#### Assigned task:
Carry over every entry exactly as written, though not the pictures it contains.

Data extract: Begin

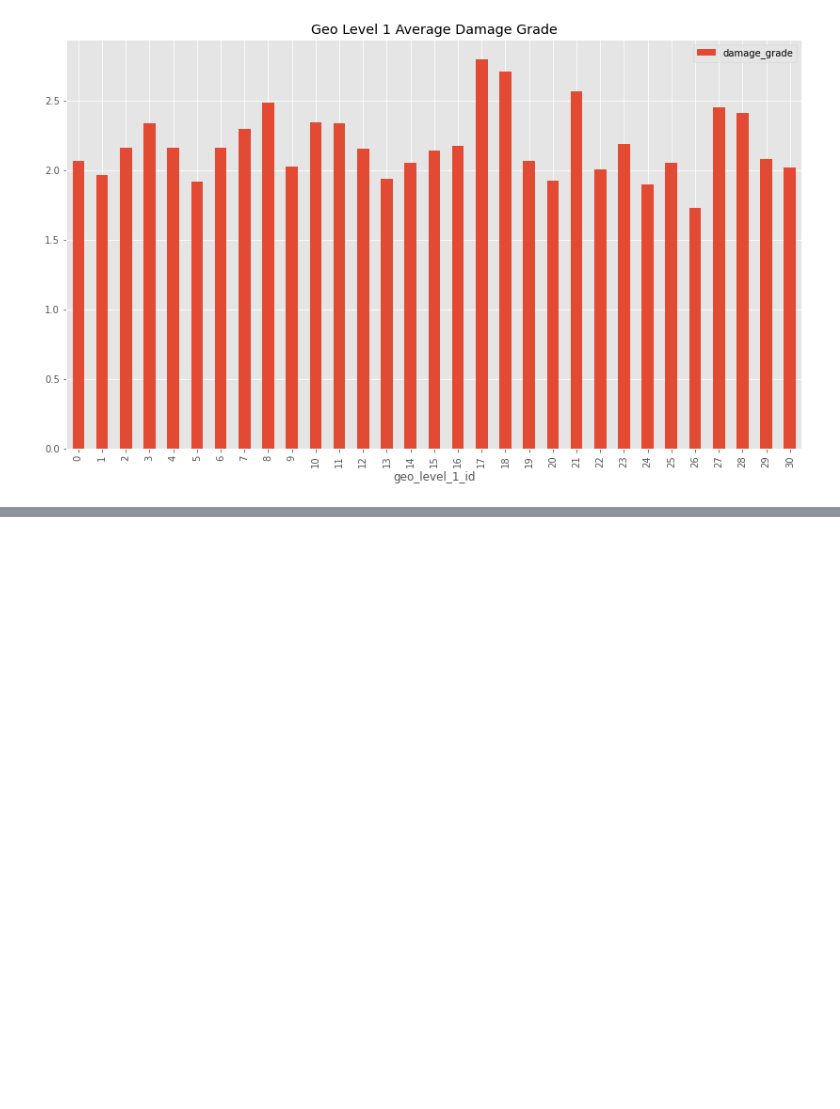
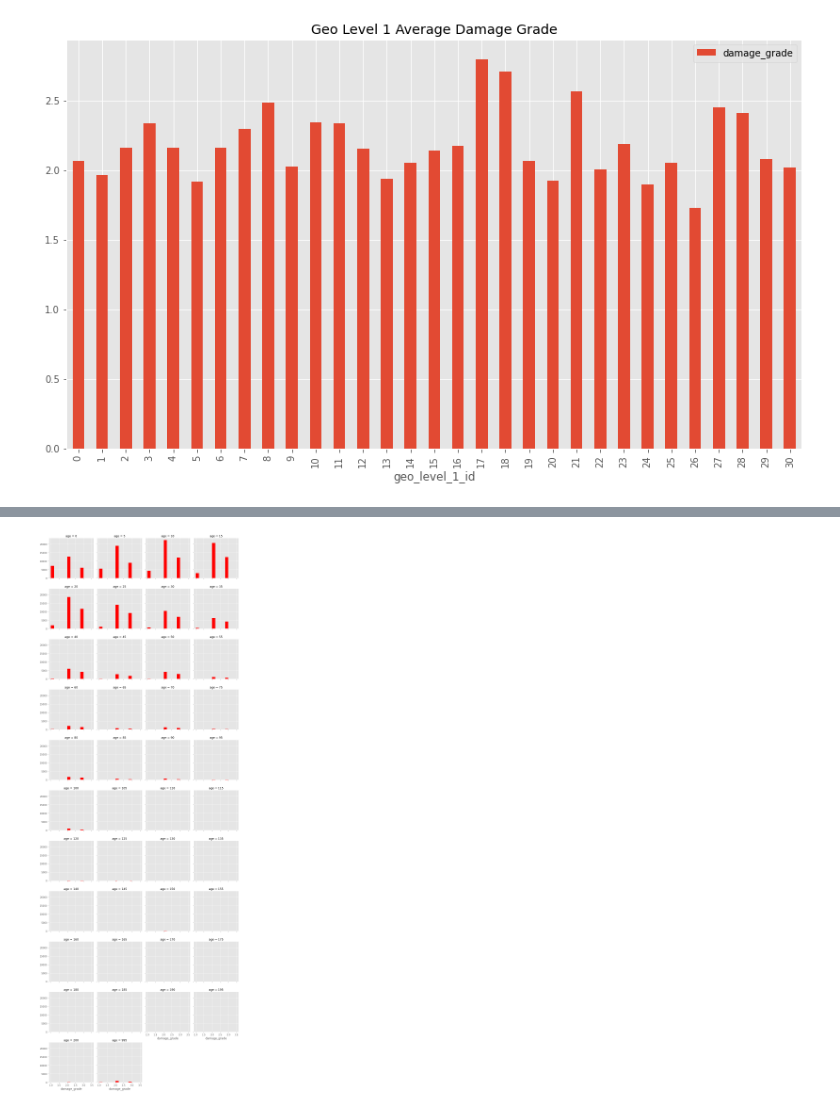
Before and after one commit to 21Ovi/Earthquake-Damage-Prediction, a Jupyter notebook: Equake_Beta_1.ipynb, the cells around one changed output, grey strips where cells are left out. Drawn from its saved outputs; the diff is of its cells as text; code cells hidden in the pictures; blank space fills up the shorter version.

```diff
--- a/Equake_Beta_1.ipynb
+++ b/Equake_Beta_1.ipynb
@@ -193,0 +199,5 @@ df[['geo_level_1_id', 'damage_grade']].groupby(['geo_level_1_id']).mean().plot(k
+# %%
+g = sns.FacetGrid(df, col='age', col_wrap=4)
+g = g.map(plt.hist, "damage_grade", color="r")
+# %% [output]
+[figure, added]
```
Also changed, not shown: parts of 12 cells of this notebook.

Data extract: End

#### Expected answer:
Before and after one commit to 21Ovi/Earthquake-Damage-Prediction, a Jupyter notebook: Equake_Beta_1.ipynb, the cells around one changed output, grey strips where cells are left out. Drawn from its saved outputs; the diff is of its cells as text; code cells hidden in the pictures; blank space fills up the shorter version.

```diff
--- a/Equake_Beta_1.ipynb
+++ b/Equake_Beta_1.ipynb
@@ -193,0 +199,5 @@ df[['geo_level_1_id', 'damage_grade']].groupby(['geo_level_1_id']).mean().plot(k
+# %%
+g = sns.FacetGrid(df, col='age', col_wrap=4)
+g = g.map(plt.hist, "damage_grade", color="r")
+# %% [output]
+[figure, added]
```
Also changed, not shown: parts of 12 cells of this notebook.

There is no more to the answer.